Caretaker of the Clock | Here in New England
“When I started to wind it, I said, ‘Wow, this is working hard.’ I thought, ‘Well, it’s because the weights are all the way down and I have to wind up the weights plus the chain.’ So I’m cranking away and all of a sudden, bang! I hear this loud crack. A big timber that holds one of the pulleys had snapped right off.”
The weights had jammed. The tension had built up; a big half-inch-thick, S-shaped steel hook had stretched almost straight before letting go; the timber cracked and the chain went flying. “It took me about three months to get all of that straightened out,” Fogg recalls.
Another time, the clock was stopping at 25 minutes to the hour. “Just randomly. Not every hour,” he recalls. “And I’m thinking, ‘What the heck is making the clock stop?'” He’d reset it and “the clock might work for a day. Might work for five hours. Might work for two days. All of a sudden the clock would stop at 25 minutes to the hour. I spent two or three weeks coming down here, looking at everything, checking everything. What is doing this?”
He finally found the problem: On the east face, there was one loose screw on Roman numeral VII. Sometimes the minute hand would slip past that one screw; sometimes it caught it. That’s all it took to stop the clock. Fogg opened a small door in the clockface, leaned way out, and removed that screw.
But for almost half a century, maintaining Hancock’s clock has been mostly just a matter of being faithful and attentive. Fogg delicately adjusts the pendulum to compenstate for the weather, because metals expand and contract with the temperature. In the winter, when the metal contracts, the clock speeds up a little, so he adjusts the pendulum ever so slightly.

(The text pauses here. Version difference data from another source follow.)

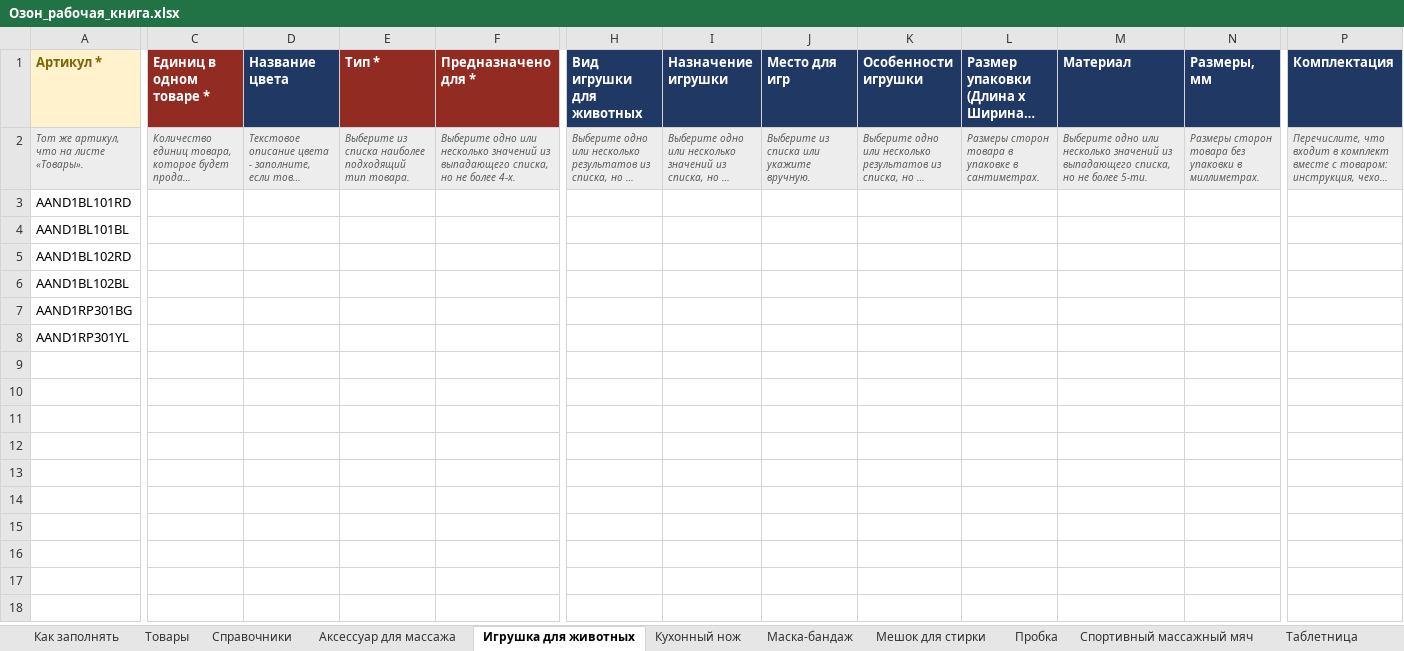
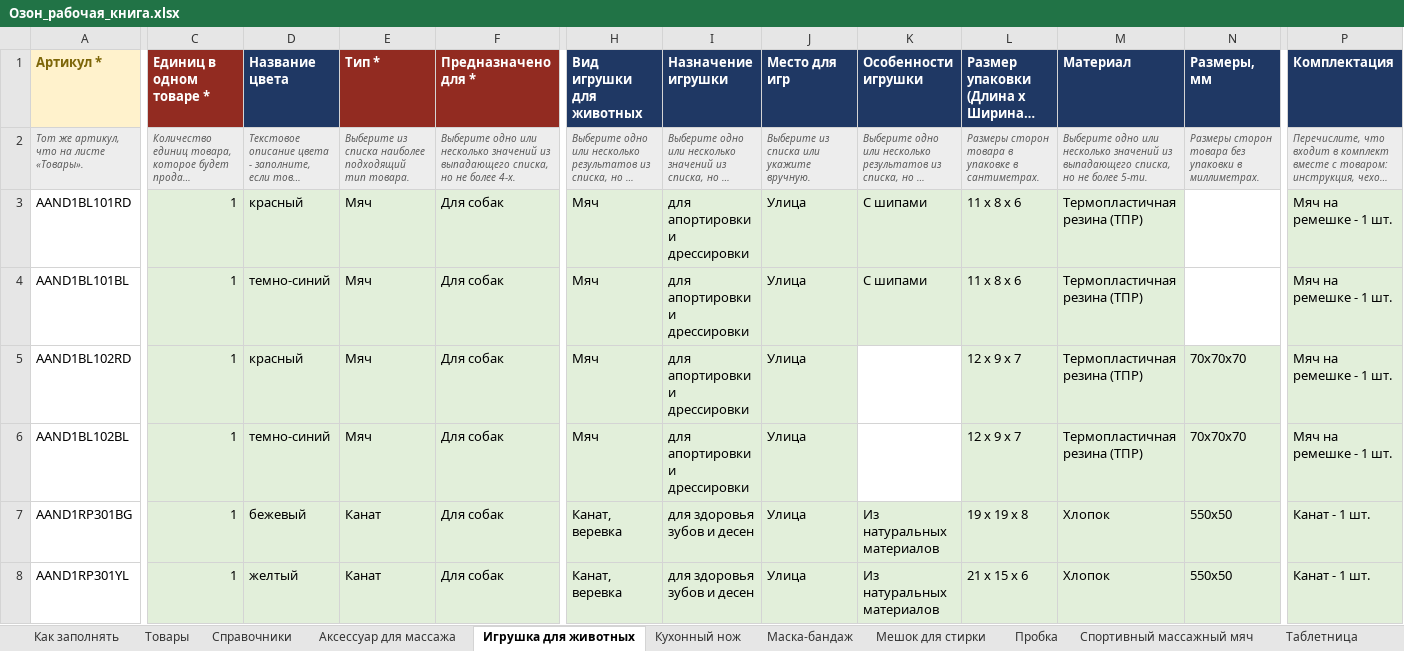
Before and after one commit to Arsid0305/SellerBase, an Excel workbook: docs/ozon/Озон_рабочая_книга.xlsx, sheet Игрушка для животных, drawn as a sheet; only a part is shown, gaps mark what is left out; long unchanged cells end in …; values as stored, in another font and other column widths than the file's, no borders; the diff covers the shown part only; the diff names each change by its address in the sheet, - before the commit and + after, or states it on an @@ line.

```diff
--- a/docs/ozon/Озон_рабочая_книга.xlsx (sheet Игрушка для животных)
+++ b/docs/ozon/Озон_рабочая_книга.xlsx (sheet Игрушка для животных)
-C3:C8 (Единиц в одном товаре *): (empty)
+C3:C8 (Единиц в одном товаре *): 1
-C3:F6 fill: none
+C3:F6 fill: #E2EFDA
-D3 (Название цвета): (empty)
+D3 (Название цвета): красный
-E3:E6 (Тип *): (empty)
+E3:E6 (Тип *): Мяч
-F3:F8 (Предназначено для *): (empty)
+F3:F8 (Предназначено для *): Для собак
-H3:H6 (Вид игрушки для животных): (empty)
+H3:H6 (Вид игрушки для животных): Мяч
-H3:M4 fill: none
+H3:M4 fill: #E2EFDA
-I3:I6 (Назначение игрушки): (empty)
+I3:I6 (Назначение игрушки): для апортировки и дрессировки
-J3:J8 (Место для игр): (empty)
+J3:J8 (Место для игр): Улица
-K3:K4 (Особенности игрушки): (empty)
+K3:K4 (Особенности игрушки): С шипами
-L3:L4: (empty)
+L3:L4: 11 x 8 x 6
-M3:M6 (Материал): (empty)
+M3:M6 (Материал): Термопластичная резина (ТПР)
-P3:P6 (Комплектация): (empty)
+P3:P6 (Комплектация): Мяч на ремешке - 1 шт.
-P3:P8 fill: none
+P3:P8 fill: #E2EFDA
-D4 (Название цвета): (empty)
+D4 (Название цвета): темно-синий
-D5 (Название цвета): (empty)
+D5 (Название цвета): красный
-H5:J6 fill: none
+H5:J6 fill: #E2EFDA
-L5:L6: (empty)
+L5:L6: 12 x 9 x 7
-L5:N6 fill: none
+L5:N6 fill: #E2EFDA
-N5:N6 (Размеры, мм): (empty)
+N5:N6 (Размеры, мм): 70x70x70
-D6 (Название цвета): (empty)
+D6 (Название цвета): темно-синий
-C7:N8 fill: none
+C7:N8 fill: #E2EFDA
-D7 (Название цвета): (empty)
+D7 (Название цвета): бежевый
-E7:E8 (Тип *): (empty)
+E7:E8 (Тип *): Канат
-H7:H8 (Вид игрушки для животных): (empty)
+H7:H8 (Вид игрушки для животных): Канат, веревка
-I7:I8 (Назначение игрушки): (empty)
+I7:I8 (Назначение игрушки): для здоровья зубов и десен
-K7:K8 (Особенности игрушки): (empty)
+K7:K8 (Особенности игрушки): Из натуральных материалов
-L7: (empty)
+L7: 19 x 19 x 8
-M7:M8 (Материал): (empty)
+M7:M8 (Материал): Хлопок
-N7:N8 (Размеры, мм): (empty)
+N7:N8 (Размеры, мм): 550x50
-P7:P8 (Комплектация): (empty)
+P7:P8 (Комплектация): Канат - 1 шт.
-D8 (Название цвета): (empty)
+D8 (Название цвета): желтый
-L8: (empty)
+L8: 21 x 15 x 6
```
Also changed, not shown: 2 edited cells and cell formats elsewhere in this sheet, sheet Таблетница, sheet Спортивный массажный мяч, sheet Мешок для стирки, sheet Фитнес и йога, sheet Аксессуар для массажа, sheet Кухонный нож, 3 more sheets, docs/ozon/Озон_тексты.xlsx, 4 other files.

The crank handle to set the strike train is worn shiny in one spot, a groove. Every time the crank comes around, it rubs against the bell rope, so that in 140 years the hemp has polished a little valley in the steel shaft. Bob Fogg accounts for a third of that wear. Add it up: He’s been winding the clock a little more than 46 years. That’s 2,400 weeks, 168 cranks a week … and Fogg has pushed that heavy crank through more than 403,000 revolutions. Then add to that more than 168,000 turns to keep the time train ticking.
Constancy, routine–Fogg has wound the clock through wars, assassinations, moon landings, riots, a presidential impeachment, inflation, stagflation, recessions, the Cold War, terrorist attacks, and all the rest. But it’s not a stifling routine; it’s a devotion. We count on people like him to keep all the other works in town running: the folks who organize the yearly town meetings and reports and parades, the committees who attend to necessary repairs and improvements, those who surprise us by showing us the grace of the ordinary. A quick check of Hancock’s town report shows more than 125 different people volunteering for town offices and committees to keep this community of 1,650 going.
Bob Fogg comes from people who believed in community service, but they never used those words at all. It’s just what they did; they pitched in and helped out. His great-great-uncle helped raise the money to buy the clock in 1872. When the town needed a water system, his grandfather helped see to that, and when electricity arrived, he helped with that, too. His grandfather also ran the general store from 1896 to 1926. His grandmother taught school in town. An aunt was the first “woman selectman” in Hancock (in the Dark Ages, the 1950s).
“His grandfather just had a little bit to do with everything that was going on, and everybody knew him and trusted him. Bob is like that,” a neighbor says. He leads field trips to see the bell, coaches sports, dresses up as the Easter Bunny, makes cookies for a fundraiser in town–it’s a very long list. It’s just that he’s always around, doing something for the town. He doesn’t say anything about it. If it needs to be done, he does it. He doesn’t have a grand plan or any ulterior motives. He won’t tell you any of this, either. He doesn’t smother you in ancestor talk. He keeps the clock going, just as his ancestors helped keep the town going.
“I do it because I take pride in living in Hancock and seeing the clock work,” Fogg says. “In all the years I’ve been winding the clock, the only other one who’s ever wound it is my son. When I started doing this, Bobby was about 4 or 5 years old. He used to come up with me; you know how kids follow their dads.